It seems only yesterday that half-empty schools were closing and worried parents were advocating for their local elementary to escape the axe. Today, school boards can’t build schools big enough or fast enough to keep up with the demand. Crews are once more sawing and hammering on new portable classrooms to hold the overflow.
Parents in the West Shore got some good news last week when the province chipped in $23.3 million to buy 6.5 hectares (16 acres) of land for an elementary and a middle school in the Westhills development.
The new buildings are sorely needed.
The Sooke School District, holding onto its title as the fastest-growing district in the province, expects 1,800 more students over the next five years.
Royal Bay Secondary School in Colwood famously had to bring in portables not long after it opened. Dunsmuir Middle School and Spencer Middle School have 20 portables between them.
The new schools will be able to hold a total of 1,000 students, about as many as are using those 20 portables. More schools are needed, and Sooke school board chairman Ravi Parmar said more land purchases are in the works in other parts of Langford. The province is looking at plans to expand Royal Bay.
Buying the land is just the first step. The district will need more money from the province to build the schools.
Ordinarily, it takes four years to build a new school, but Langford is known for its ability to get construction projects moving quickly, so that should speed up the timeline. Still, teachers and students will have to suffer through the portable experience for a few more years.
The frenzy of building and the need for portables seem surreal in a region where schools have been shuttered. The Greater Victoria School District has closed seven schools over the past 15 years. Yet now, its own crews are building new portables.
It appears wasteful and damaging to neighbourhoods to close schools that are so central to their communities. And equally wasteful to build new schools when shuttered ones are still standing.
The problem, of course, is that neighbourhoods change, and the empty schools are too often in areas where children used to live. School planners are left chasing population bubbles around the district or into other districts, such as Sooke.
Even when they build, they might not build big enough. Education Minister Rob Fleming said he hopes to address some of the problems by changing the capital regulations for school construction so that rapidly growing districts aren’t stuck building schools such as Royal Bay that can’t handle the expanding population.
Pity the school districts that have to try to predict where the next wave will break. Will mounting house prices push young families even further outside the core? Will house prices fall, allowing families to move back into older neighbourhoods? Will birth rates rise or fall? What about immigration rates?
We almost need modular schools, with the ability to mothball sections of a school until they are needed or to easily add classrooms when enrolment mushrooms. If only we could put them on wheels and bring the classrooms to the students.
The pace and location of growth often seem to outrun planners’ ability to keep up. And if the past two decades have been unpredictable, the future promises to be even more so.

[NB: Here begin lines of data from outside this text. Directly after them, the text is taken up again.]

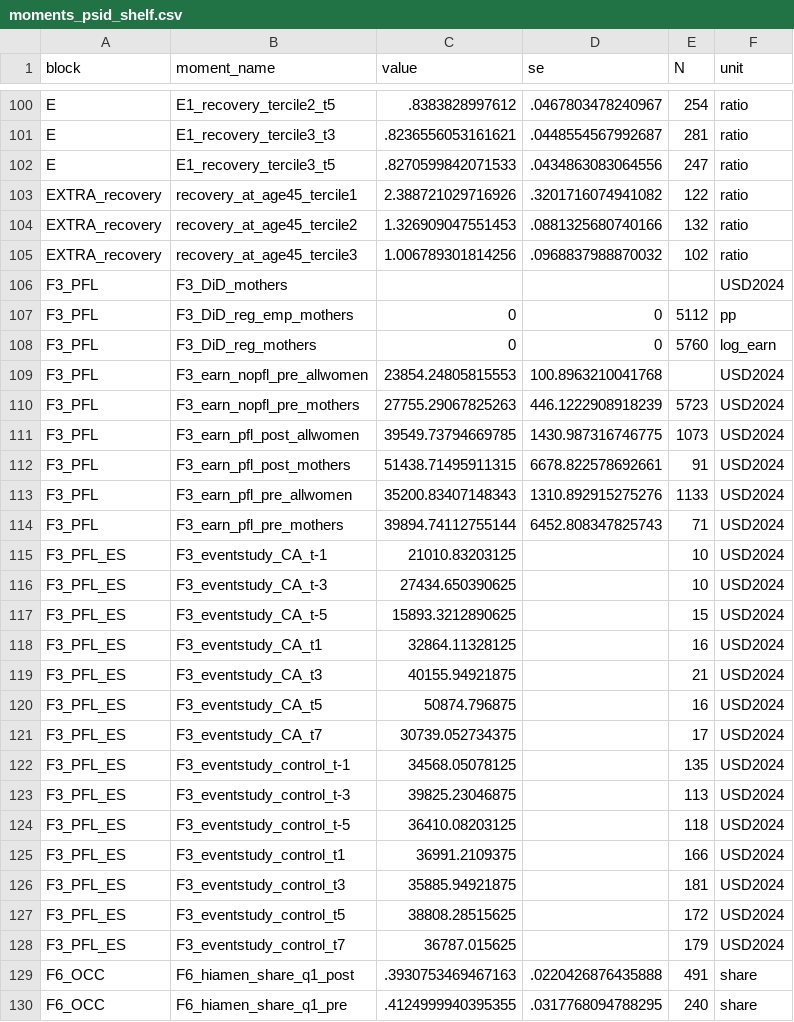
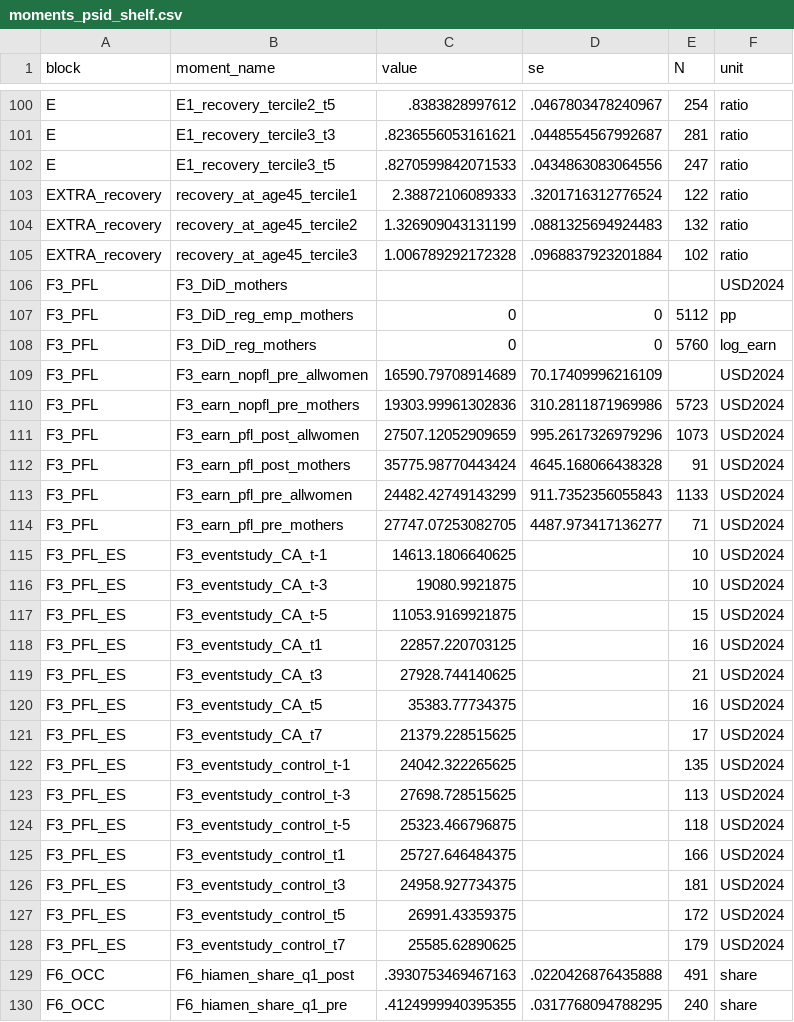
Before and after one commit to Qihui-Lei/LE_test, a CSV file: moments_psid_shelf.csv, drawn as a sheet; only a part is shown, gaps mark what is left out; the diff covers the shown part only.

Commit message:
update psid moments

```diff
--- a/moments_psid_shelf.csv
+++ b/moments_psid_shelf.csv
@@ -102,5 +102,5 @@ E,E1_recovery_tercile3_t3,.8236556053161621,.0448554567992687,281,ratio
 E,E1_recovery_tercile3_t5,.8270599842071533,.0434863083064556,247,ratio
-EXTRA_recovery,recovery_at_age45_tercile1,2.388721029716926,.3201716074941082,122,ratio
-EXTRA_recovery,recovery_at_age45_tercile2,1.326909047551453,.0881325680740166,132,ratio
-EXTRA_recovery,recovery_at_age45_tercile3,1.006789301814256,.0968837988870032,102,ratio
+EXTRA_recovery,recovery_at_age45_tercile1,2.38872106089333,.3201716312776524,122,ratio
+EXTRA_recovery,recovery_at_age45_tercile2,1.326909043131199,.0881325694924483,132,ratio
+EXTRA_recovery,recovery_at_age45_tercile3,1.006789292172328,.0968837923201884,102,ratio
 F3_PFL,F3_DiD_mothers,,,,USD2024
@@ -108,22 +108,22 @@ F3_PFL,F3_DiD_reg_emp_mothers,0,0,5112,pp
 F3_PFL,F3_DiD_reg_mothers,0,0,5760,log_earn
-F3_PFL,F3_earn_nopfl_pre_allwomen,23854.24805815553,100.8963210041768,,USD2024
-F3_PFL,F3_earn_nopfl_pre_mothers,27755.29067825263,446.1222908918239,5723,USD2024
-F3_PFL,F3_earn_pfl_post_allwomen,39549.73794669785,1430.987316746775,1073,USD2024
-F3_PFL,F3_earn_pfl_post_mothers,51438.71495911315,6678.822578692661,91,USD2024
-F3_PFL,F3_earn_pfl_pre_allwomen,35200.83407148343,1310.892915275276,1133,USD2024
-F3_PFL,F3_earn_pfl_pre_mothers,39894.74112755144,6452.808347825743,71,USD2024
-F3_PFL_ES,F3_eventstudy_CA_t-1,21010.83203125,,10,USD2024
-F3_PFL_ES,F3_eventstudy_CA_t-3,27434.650390625,,10,USD2024
-F3_PFL_ES,F3_eventstudy_CA_t-5,15893.3212890625,,15,USD2024
-F3_PFL_ES,F3_eventstudy_CA_t1,32864.11328125,,16,USD2024
-F3_PFL_ES,F3_eventstudy_CA_t3,40155.94921875,,21,USD2024
-F3_PFL_ES,F3_eventstudy_CA_t5,50874.796875,,16,USD2024
-F3_PFL_ES,F3_eventstudy_CA_t7,30739.052734375,,17,USD2024
-F3_PFL_ES,F3_eventstudy_control_t-1,34568.05078125,,135,USD2024
-F3_PFL_ES,F3_eventstudy_control_t-3,39825.23046875,,113,USD2024
-F3_PFL_ES,F3_eventstudy_control_t-5,36410.08203125,,118,USD2024
-F3_PFL_ES,F3_eventstudy_control_t1,36991.2109375,,166,USD2024
-F3_PFL_ES,F3_eventstudy_control_t3,35885.94921875,,181,USD2024
-F3_PFL_ES,F3_eventstudy_control_t5,38808.28515625,,172,USD2024
-F3_PFL_ES,F3_eventstudy_control_t7,36787.015625,,179,USD2024
+F3_PFL,F3_earn_nopfl_pre_allwomen,16590.79708914689,70.17409996216109,,USD2024
+F3_PFL,F3_earn_nopfl_pre_mothers,19303.99961302836,310.2811871969986,5723,USD2024
+F3_PFL,F3_earn_pfl_post_allwomen,27507.12052909659,995.2617326979296,1073,USD2024
+F3_PFL,F3_earn_pfl_post_mothers,35775.98770443424,4645.168066438328,91,USD2024
+F3_PFL,F3_earn_pfl_pre_allwomen,24482.42749143299,911.7352356055843,1133,USD2024
+F3_PFL,F3_earn_pfl_pre_mothers,27747.07253082705,4487.973417136277,71,USD2024
+F3_PFL_ES,F3_eventstudy_CA_t-1,14613.1806640625,,10,USD2024
+F3_PFL_ES,F3_eventstudy_CA_t-3,19080.9921875,,10,USD2024
+F3_PFL_ES,F3_eventstudy_CA_t-5,11053.9169921875,,15,USD2024
+F3_PFL_ES,F3_eventstudy_CA_t1,22857.220703125,,16,USD2024
+F3_PFL_ES,F3_eventstudy_CA_t3,27928.744140625,,21,USD2024
+F3_PFL_ES,F3_eventstudy_CA_t5,35383.77734375,,16,USD2024
+F3_PFL_ES,F3_eventstudy_CA_t7,21379.228515625,,17,USD2024
+F3_PFL_ES,F3_eventstudy_control_t-1,24042.322265625,,135,USD2024
+F3_PFL_ES,F3_eventstudy_control_t-3,27698.728515625,,113,USD2024
+F3_PFL_ES,F3_eventstudy_control_t-5,25323.466796875,,118,USD2024
+F3_PFL_ES,F3_eventstudy_control_t1,25727.646484375,,166,USD2024
+F3_PFL_ES,F3_eventstudy_control_t3,24958.927734375,,181,USD2024
+F3_PFL_ES,F3_eventstudy_control_t5,26991.43359375,,172,USD2024
+F3_PFL_ES,F3_eventstudy_control_t7,25585.62890625,,179,USD2024
 F6_OCC,F6_hiamen_share_q1_post,.3930753469467163,.0220426876435888,491,share
```
Also changed, not shown: 51 edited cells elsewhere in this file, 1 other file.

In the short term, however, we know the need is in the West Shore, and the provincial government says more schools are on the way.